My name is Cheryl. I am a semi-professional singer and I perform with several original, tribute and cover bands in the Chicago area. I’ve always been drawn to Victorian inspired fashion elements. My Fluevog button-up- style boots cost more than anything else in my closet! But I had yet to take the plunge with corsets. They were always something I wanted to add to my wardrobe, but I was paralyzed between not wanting to throw away money on cheap pieces but not having the money to get a bespoke corset made.
A few years ago, I started experiencing severe menstrual pain due to (then) undiagnosed endometriosis. There were days when I couldn’t even stand upright, the pain was so intense. I managed the pain with drugs and time off from work. For my day-job, it was no real issue – I could easily take a day off or work from home when things got really bad. But as a performer, that was not an option. My bands rely on me to be there at every show and to sing and dance with gusto no matter what. For months, I lucked out that none of my shows coincided with my cycle, but that luck ran out early this year. A particularly bad cycle hit just a day before a very important show. I knew that standing upright the next night would be a struggle, let alone singing and dancing for two hours. Then, I recalled a piece written by one of my favorite bloggers, Jen Yates at www.epbot.com. She wrote about how she had found relief for similar issues by wearing corsets. One of her favorite corsetieres? Orchard Corset. Within a few clicks, I had ordered my first corset, a CS-411 in purple satin, for overnight delivery.
As a singer, one of the most important aspects of proper technique is breathing. I was a little nervous as I laced up that 411 the first night – would I be able to breathe enough to sing properly? How much of a sacrifice to my singing would it make? And would I be able to dance in my corset? How much would it limit my movement? The corset helped immensely. My pain was greatly reduced and I was able to get through the show with my usual vim and vigor. I won’t lie – wearing a corset does reduce your overall lung capacity. But proper breathing technique isn’t just about capacity; it’s about using what breath you do have efficiently.

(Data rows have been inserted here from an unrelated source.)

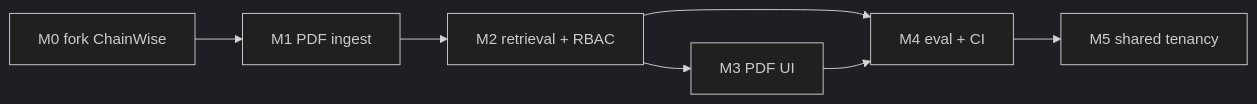
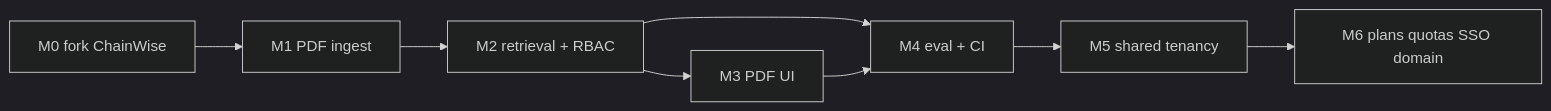
One commit to vladweat/docwise changed the first of 2 diagrams in docs/milestones.md. Above: the diagram before and after it, drawn with Mermaid (dark theme). The commit also changed other lines of this file and 50 other files, not shown here.

````diff
--- a/docs/milestones.md
+++ b/docs/milestones.md
@@ -16,9 +17,10 @@
 ```mermaid
 flowchart LR
   M0[M0 fork ChainWise] --> M1[M1 PDF ingest]
   M1 --> M2[M2 retrieval + RBAC]
   M2 --> M3[M3 PDF UI]
   M2 --> M4[M4 eval + CI]
   M3 --> M4
   M4 --> M5[M5 shared tenancy]
+  M5 --> M6[M6 plans quotas SSO domain]
 ```
````
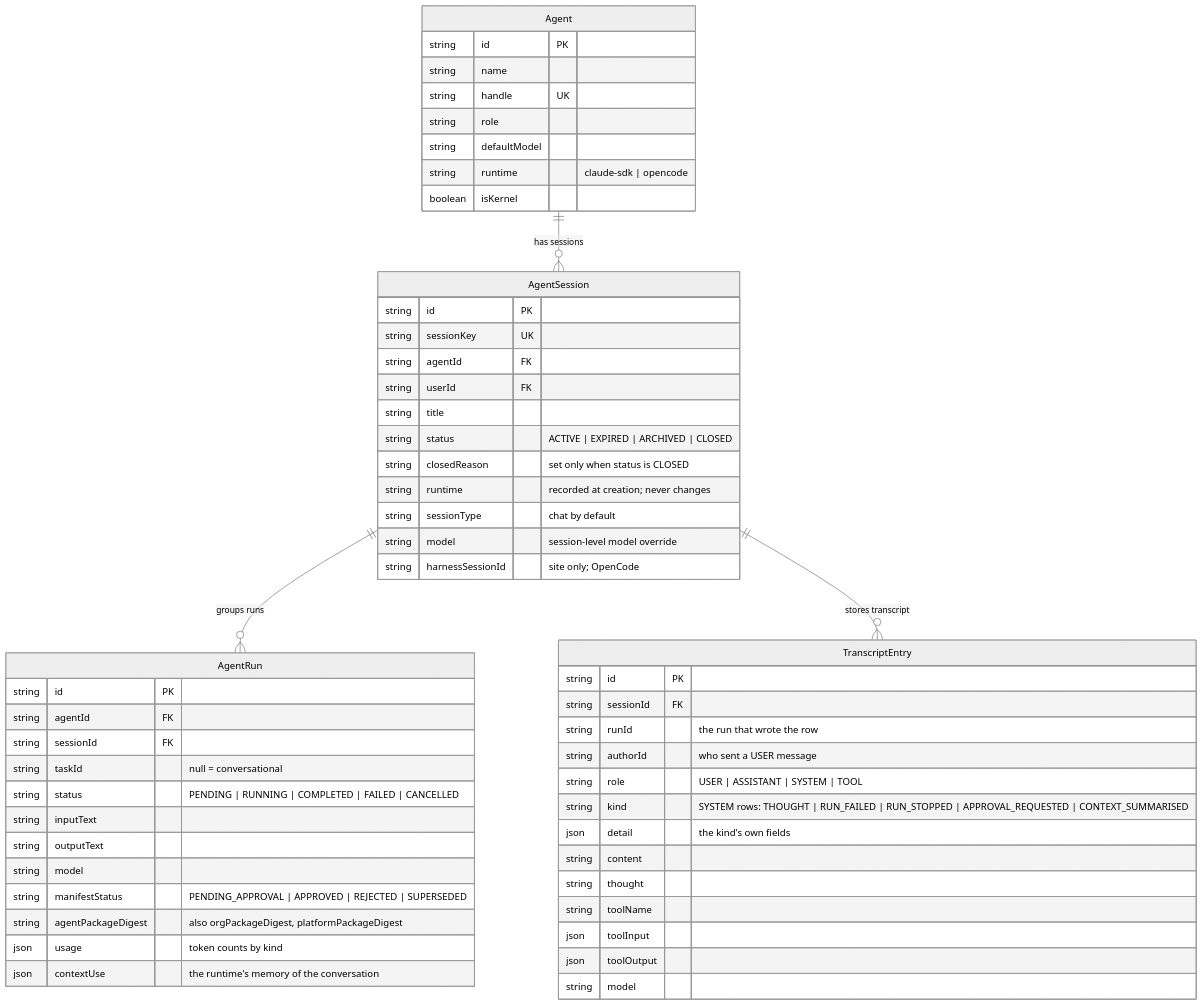
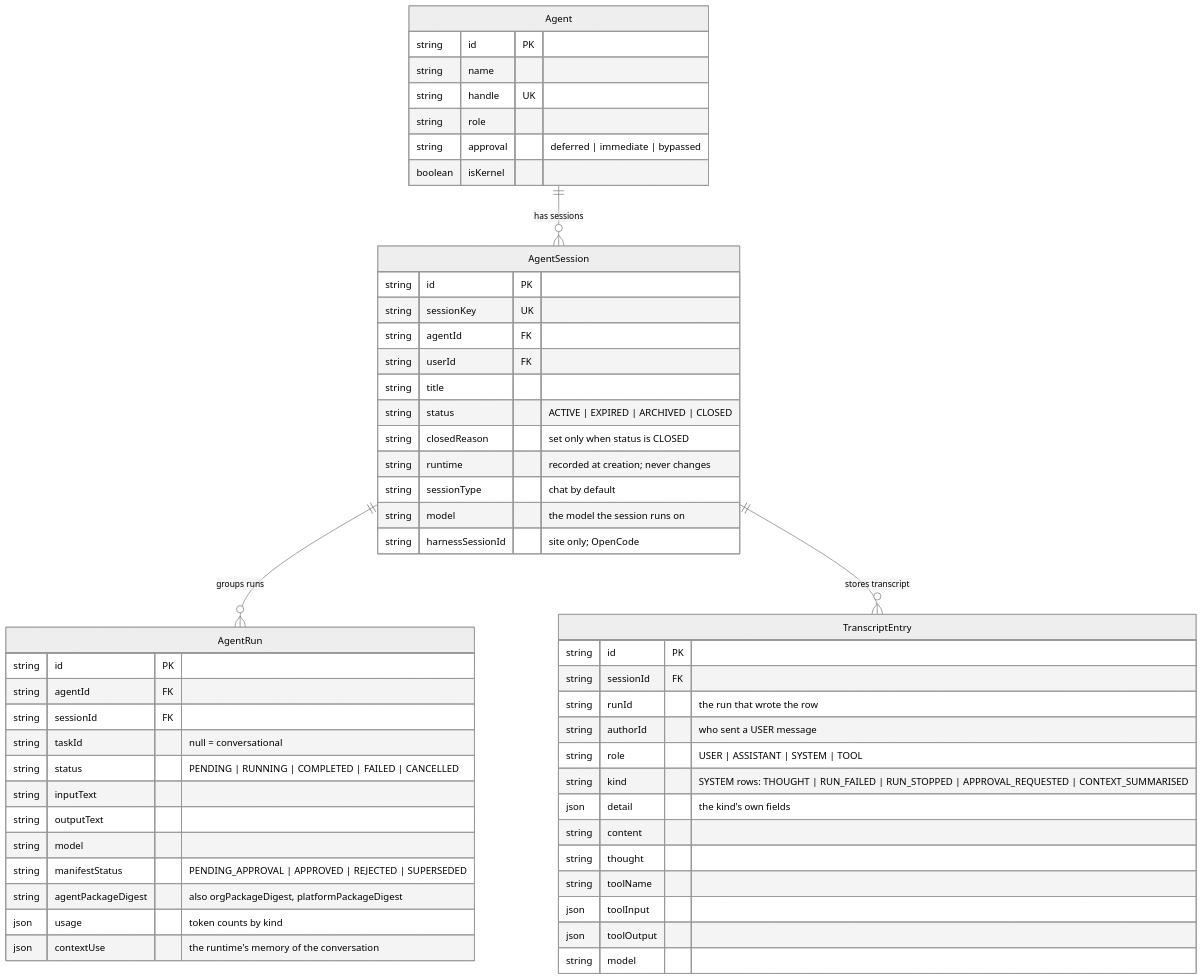
The diagram in docs/concepts/agents/agent-data-model.md (solution84-com/agenthix), drawn with Mermaid (neutral theme) before and after one commit. The commit also changed other lines of this file and 40 other files, not shown here.

Commit message:
docs(concepts,architecture): providers, model resolution and lists, voice, billing and the ledger, the admin area, setup with models and voice, the AI contract with Cloud, and the site's provider descriptors and usage reports

````diff
--- a/docs/concepts/agents/agent-data-model.md
+++ b/docs/concepts/agents/agent-data-model.md
@@ -9,61 +9,60 @@
 ```mermaid
 erDiagram
     Agent {
         string id PK
         string name
         string handle UK
         string role
-        string defaultModel
-        string runtime "claude-sdk | opencode"
+        string approval "deferred | immediate | bypassed"
         boolean isKernel
     }
 
     AgentSession {
         string id PK
         string sessionKey UK
         string agentId FK
         string userId FK
         string title
         string status "ACTIVE | EXPIRED | ARCHIVED | CLOSED"
         string closedReason "set only when status is CLOSED"
         string runtime "recorded at creation; never changes"
         string sessionType "chat by default"
-        string model "session-level model override"
+        string model "the model the session runs on"
         string harnessSessionId "site only; OpenCode"
     }
 
     AgentRun {
         string id PK
         string agentId FK
         string sessionId FK
         string taskId "null = conversational"
         string status "PENDING | RUNNING | COMPLETED | FAILED | CANCELLED"
         string inputText
         string outputText
         string model
         string manifestStatus "PENDING_APPROVAL | APPROVED | REJECTED | SUPERSEDED"
         string agentPackageDigest "also orgPackageDigest, platformPackageDigest"
         json usage "token counts by kind"
         json contextUse "the runtime's memory of the conversation"
     }
 
     TranscriptEntry {
         string id PK
         string sessionId FK
         string runId "the run that wrote the row"
         string authorId "who sent a USER message"
         string role "USER | ASSISTANT | SYSTEM | TOOL"
         string kind "SYSTEM rows: THOUGHT | RUN_FAILED | RUN_STOPPED | APPROVAL_REQUESTED | CONTEXT_SUMMARISED"
         json detail "the kind's own fields"
         string content
         string thought
         string toolName
         json toolInput
         json toolOutput
         string model
     }
 
     Agent ||--o{ AgentSession : "has sessions"
     AgentSession ||--o{ AgentRun : "groups runs"
     AgentSession ||--o{ TranscriptEntry : "stores transcript"
 ```
````
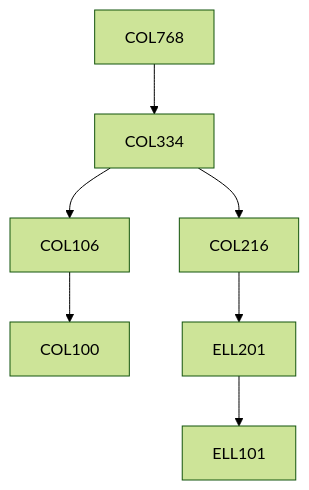
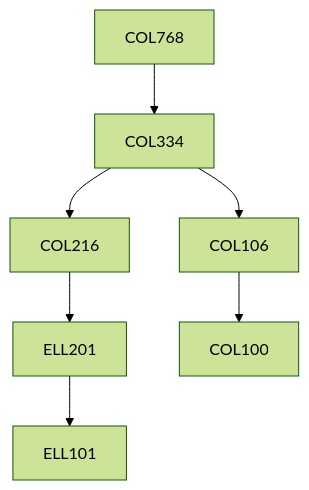
Before and after one commit to KeshavBansal0122/CoS_Website: the diagram in content/Computer Science and Engineering/COL768.md, drawn with Mermaid (forest theme). The commit also changed other lines of this file and 2667 other files, not shown here.

````diff
--- a/content/Computer Science and Engineering/COL768.md
+++ b/content/Computer Science and Engineering/COL768.md
@@ -15,9 +13,13 @@
 ```mermaid
-graph TD
-COL768 --> COL334
-COL334 --> COL106
-COL106 --> COL100
-COL334 --> COL216
-COL216 --> ELL201
-ELL201 --> ELL101
+flowchart TD
+COL768-222[COL768]
+ELL201-222 --> ELL101-222[ELL101]
+COL334-222 --> COL106-222[COL106]
+COL334-222 --> COL216-222[COL216]
+COL216-222 --> ELL201-222[ELL201]
+COL768-222 --> COL334-222[COL334]
+COL106-222 --> COL100-222[COL100]
+
+classDef empty height:17px, fill:transparent, stroke:transparent;
+classDef trueEmpty height:0px, width:0px;
 ```
````
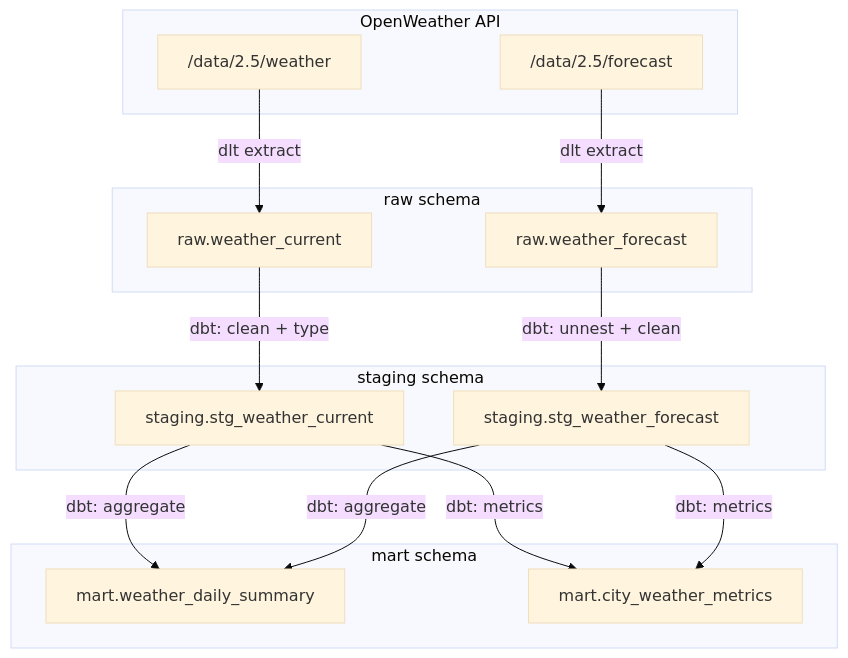
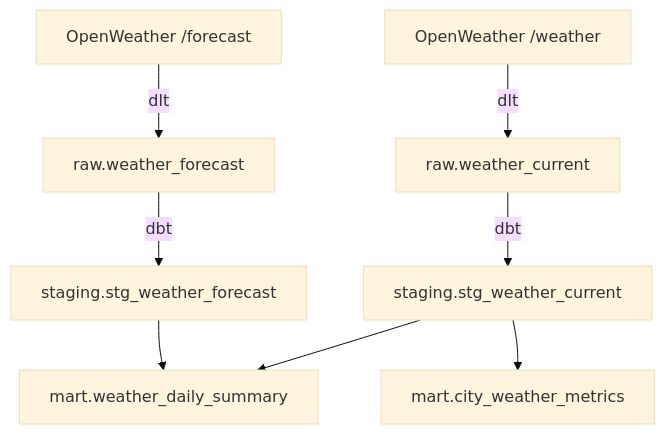
One commit to Adrien-Crapart/data-engineering-pipeline changed the second of 2 diagrams in README.md. Above: the diagram before and after it, drawn with Mermaid (base theme). The commit also changed other lines of this file, not shown here.

````diff
--- a/README.md
+++ b/README.md
@@ -206,28 +253,12 @@
 ```mermaid
 flowchart TD
-    subgraph source [OpenWeather API]
-        EP1["/data/2.5/weather"]
-        EP2["/data/2.5/forecast"]
-    end
-    subgraph raw [raw schema]
-        R1["raw.weather_current"]
-        R2["raw.weather_forecast"]
-    end
-    subgraph staging [staging schema]
-        S1["staging.stg_weather_current"]
-        S2["staging.stg_weather_forecast"]
-    end
-    subgraph mart [mart schema]
-        M1["mart.weather_daily_summary"]
-        M2["mart.city_weather_metrics"]
-    end
+    EP1["OpenWeather /weather"] -->|"dlt"| R1["raw.weather_current"]
+    EP2["OpenWeather /forecast"] -->|"dlt"| R2["raw.weather_forecast"]
 
-    EP1 -->|"dlt extract"| R1
-    EP2 -->|"dlt extract"| R2
-    R1 -->|"dbt: clean + type"| S1
-    R2 -->|"dbt: unnest + clean"| S2
-    S1 -->|"dbt: aggregate"| M1
-    S2 -->|"dbt: aggregate"| M1
-    S1 -->|"dbt: metrics"| M2
-    S2 -->|"dbt: metrics"| M2
+    R1 -->|"dbt"| S1["staging.stg_weather_current"]
+    R2 -->|"dbt"| S2["staging.stg_weather_forecast"]
+
+    S1 --> M1["mart.weather_daily_summary"]
+    S2 --> M1
+    S1 --> M2["mart.city_weather_metrics"]
 ```
````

After a few tunes, I was able to adjust and found I had plenty to breath to do everything I needed too. I also discovered another interesting benefit – using my diaphragm to push again the corset, I was able to get additional support and sing even more powerfully that normal. As for the dancing? It helped in that aspect as well! By giving me extra core support, I was able to move with even more abandon than usual! After one show in the corset, I was hooked and now I wear them for shows whether experiencing pain or not! Lacing up before each performance has breathed new life into my show wardrobe and now all my old black dresses have a completely new look to them!
I wanted to find out a bit more from Cheryl, here is our conversation:
B : “What size corset do you wear and what size is your natural waistline?”
C : ” My waistline is currently 30″. I have the following corsets: CS-411 purple satin size 26, CS-345 black satin size 24, CS-345 black mesh size 26, CS-201 blue mesh size 26. I can’t quite lace the 24 to reach the modesty panel completely yet, but since I wear it over black dresses, it’s not an issue. The 345 has become my favorite.”
C : “My main project is a Pink Floyd Tribute band called Think Floyd USA. – I’ve been in that band for 12 years now and am one of three female backup singers. We have a lot of fun dancing and getting into the music together. In addition to that, I front a rock cover band that performs songs from the late 70s to early 80s called Ginger, a female fronted Bee Gees tribute act called She Gees (I don’t corset for that one because we have specific costumes, though I might start stealthing), and an original outfit that plays folk/blues/rock tunes called Barrett’s Hidden Agenda.”
We hope that you enjoyed reading about Cheryl’s experience with singing in her corsets! Let us know what you think in the comments!